Thompson Rivers University

Protecting Our Sources

Protecting Surface Water

Here are some things you can do to protect your surface water source or watershed:

  1. Get a water license or permit, if available. This will formally stake your claim to water so that human activity in your vicinity must be consistent with protecting your legal right to water.
  2. Minimize the impact of your activity in areas along lakeshores and riverbanks. Watering livestock away from surface water or picking up after pets on walks in watersheds are two simple examples.
  3. Avoid using chemicals in areas along lakeshores and riverbanks.
  4. Ensure your septic tank does not leak into a lake or stream.
  5. Report to local authorities anyone you think may be polluting your water.
  6. Minimize your impact on storm water runoff which flows back to rivers.
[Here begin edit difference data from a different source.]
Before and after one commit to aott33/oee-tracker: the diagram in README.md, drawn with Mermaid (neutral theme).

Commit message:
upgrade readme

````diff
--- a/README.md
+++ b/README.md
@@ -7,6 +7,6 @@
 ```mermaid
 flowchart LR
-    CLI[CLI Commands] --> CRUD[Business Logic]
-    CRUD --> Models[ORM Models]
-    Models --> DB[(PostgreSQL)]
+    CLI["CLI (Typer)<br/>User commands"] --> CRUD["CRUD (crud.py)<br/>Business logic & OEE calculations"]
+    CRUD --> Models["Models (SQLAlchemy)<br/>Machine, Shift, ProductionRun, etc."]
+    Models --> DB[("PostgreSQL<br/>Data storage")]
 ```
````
Washing your car on the lawn and avoiding the use of road salt are examples of things you can do. Anything that goes down the drain will end up in the water somewhere.
  7. Join a coalition or organization to raise awareness of watershed issues in your community.

Protecting Ground Water
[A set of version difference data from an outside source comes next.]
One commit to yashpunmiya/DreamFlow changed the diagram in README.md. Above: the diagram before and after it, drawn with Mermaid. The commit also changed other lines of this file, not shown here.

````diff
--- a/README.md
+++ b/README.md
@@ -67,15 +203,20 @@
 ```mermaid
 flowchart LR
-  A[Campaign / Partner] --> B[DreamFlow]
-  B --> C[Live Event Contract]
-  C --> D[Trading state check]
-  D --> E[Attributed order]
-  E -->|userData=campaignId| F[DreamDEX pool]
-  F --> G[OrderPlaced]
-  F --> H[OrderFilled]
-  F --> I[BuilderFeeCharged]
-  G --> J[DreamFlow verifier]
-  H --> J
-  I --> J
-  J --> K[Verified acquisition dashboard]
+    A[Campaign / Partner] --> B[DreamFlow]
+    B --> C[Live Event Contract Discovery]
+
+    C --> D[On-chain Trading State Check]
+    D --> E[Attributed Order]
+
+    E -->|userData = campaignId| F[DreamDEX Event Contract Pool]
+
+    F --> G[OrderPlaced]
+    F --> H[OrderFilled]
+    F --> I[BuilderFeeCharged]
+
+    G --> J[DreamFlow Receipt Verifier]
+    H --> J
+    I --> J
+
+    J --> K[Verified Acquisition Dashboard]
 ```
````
Areas of sand or gravel are at higher risk; it is much easier for hazardous materials to reach ground water through sand or gravel than through clay.

Here are some things you can do to protect your ground water:

  1. Don’t store or dump hazardous materials on the ground.
  2. Seal abandoned or unused wells so that hazardous materials cannot enter your ground water.
  3. Restrict all roads, buildings, and storage to within a 30-metre (100 foot) radius of a well.
  4. Remove buried oil and gas tanks before they leak.
  5. Report people who you think may be contaminating your ground water.
  6. Keep as many chemical test records as possible so you can see if your ground water quality is changing.
  7. Pump your septic tank so that you reduce the amount of poor-quality effluent you are discharging into the ground.*
  8. Participate in government initiatives to protect ground water.

*NB: The fact that sewage is not backing up into your house or onto your lawn does not necessarily mean that your septic tank and field are working properly. It is important to note that shallow ground water is easily contaminated by septic field runoff.